[WHAT YOU ARE ASKED TO DO]:
Wherever the word "ylab" occurs in the lines below, copy the whole line.

+++ DATASET CONTENT

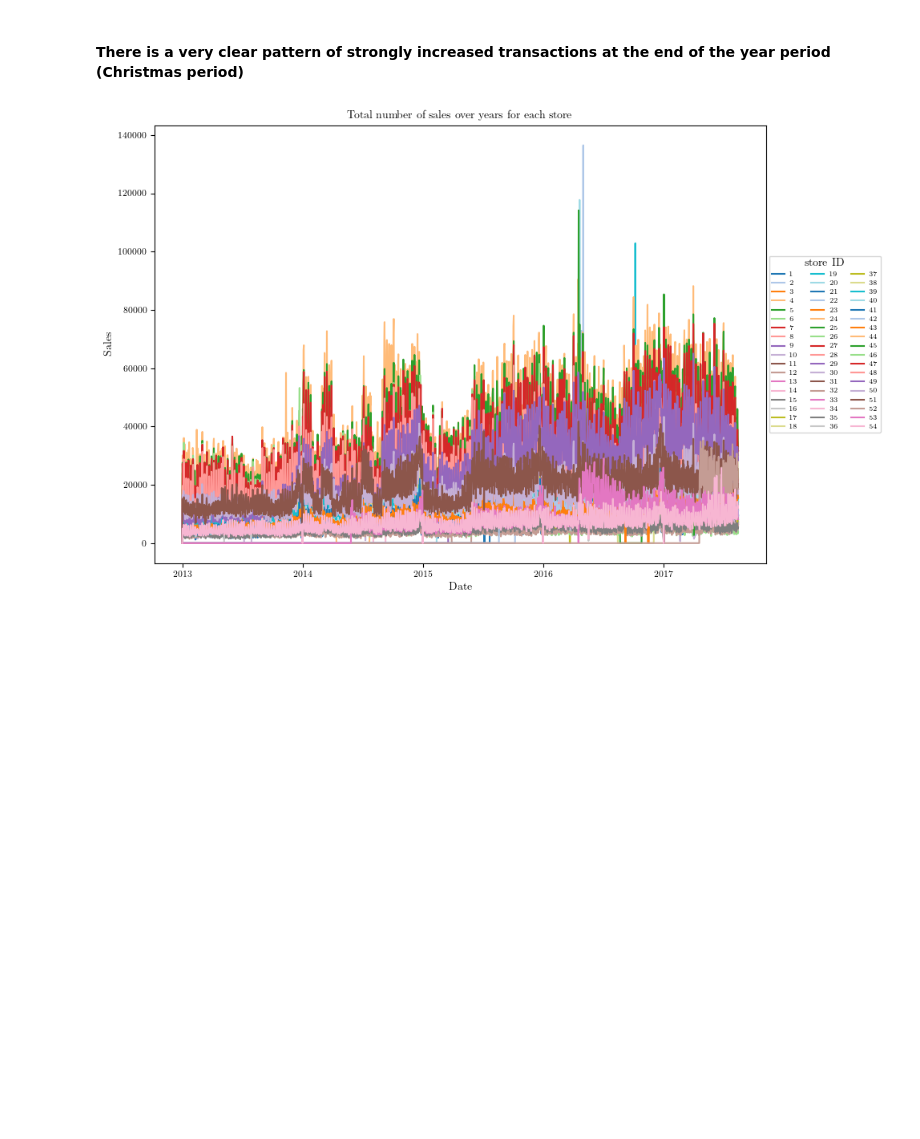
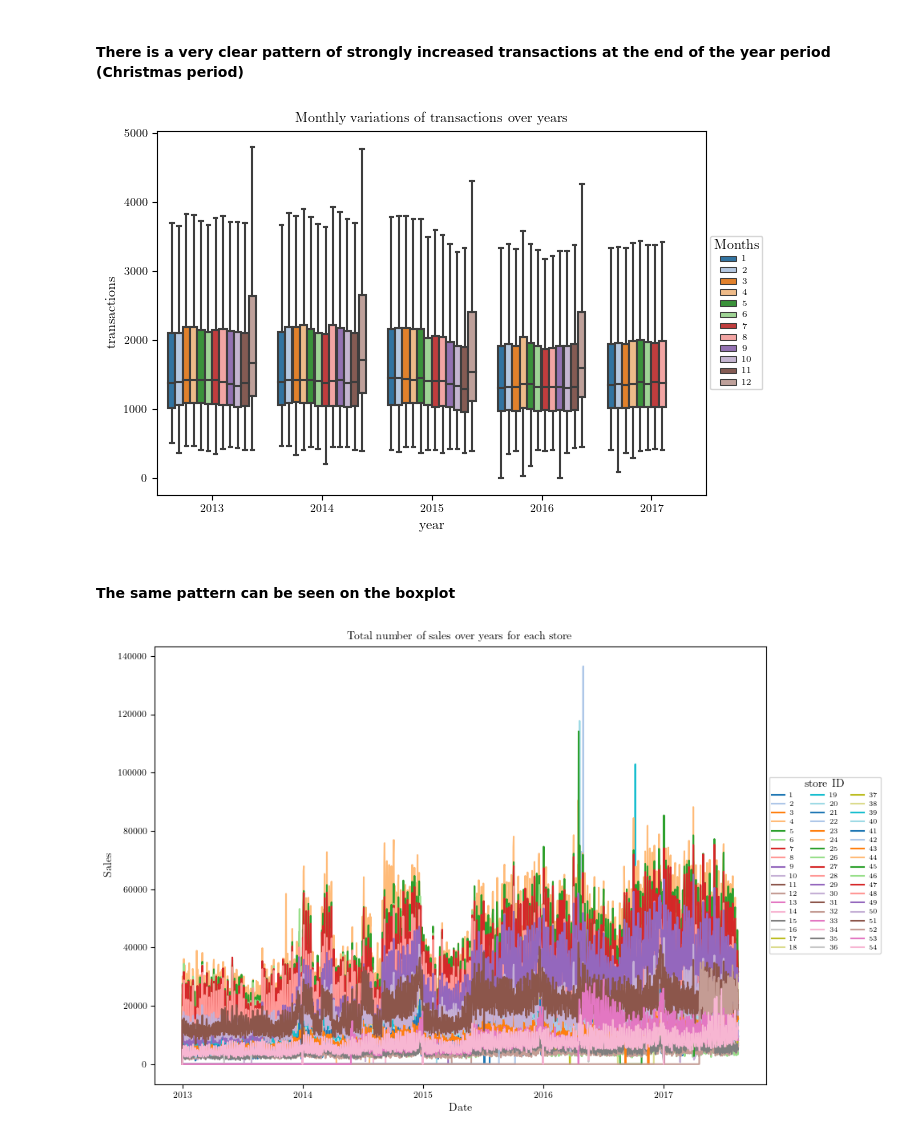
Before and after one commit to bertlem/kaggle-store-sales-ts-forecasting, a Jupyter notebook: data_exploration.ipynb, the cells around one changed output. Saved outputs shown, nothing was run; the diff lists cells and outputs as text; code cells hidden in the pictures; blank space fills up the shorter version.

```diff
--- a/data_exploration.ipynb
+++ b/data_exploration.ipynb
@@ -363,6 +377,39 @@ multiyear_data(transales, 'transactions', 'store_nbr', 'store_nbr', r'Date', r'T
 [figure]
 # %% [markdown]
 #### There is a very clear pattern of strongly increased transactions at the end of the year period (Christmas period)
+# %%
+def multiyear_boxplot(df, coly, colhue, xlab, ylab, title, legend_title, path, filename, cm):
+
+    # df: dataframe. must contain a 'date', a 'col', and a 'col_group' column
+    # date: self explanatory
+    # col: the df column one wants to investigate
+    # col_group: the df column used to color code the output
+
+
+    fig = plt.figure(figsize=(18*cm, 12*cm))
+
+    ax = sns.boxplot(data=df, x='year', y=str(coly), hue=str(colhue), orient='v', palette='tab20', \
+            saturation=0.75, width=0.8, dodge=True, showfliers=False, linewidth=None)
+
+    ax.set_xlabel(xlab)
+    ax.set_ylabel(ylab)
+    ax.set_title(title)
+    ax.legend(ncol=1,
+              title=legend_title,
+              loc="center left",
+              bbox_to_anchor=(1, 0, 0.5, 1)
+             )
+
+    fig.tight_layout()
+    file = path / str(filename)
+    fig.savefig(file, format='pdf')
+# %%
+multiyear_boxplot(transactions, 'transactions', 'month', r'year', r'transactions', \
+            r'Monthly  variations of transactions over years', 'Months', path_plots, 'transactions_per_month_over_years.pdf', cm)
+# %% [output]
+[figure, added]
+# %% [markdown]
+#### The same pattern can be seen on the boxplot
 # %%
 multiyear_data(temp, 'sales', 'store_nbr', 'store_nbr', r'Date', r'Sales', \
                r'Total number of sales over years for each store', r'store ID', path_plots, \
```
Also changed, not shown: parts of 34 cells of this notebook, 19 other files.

++++++

[ANSWER SPACE]:
+def multiyear_boxplot(df, coly, colhue, xlab, ylab, title, legend_title, path, filename, cm):
+    ax.set_ylabel(ylab)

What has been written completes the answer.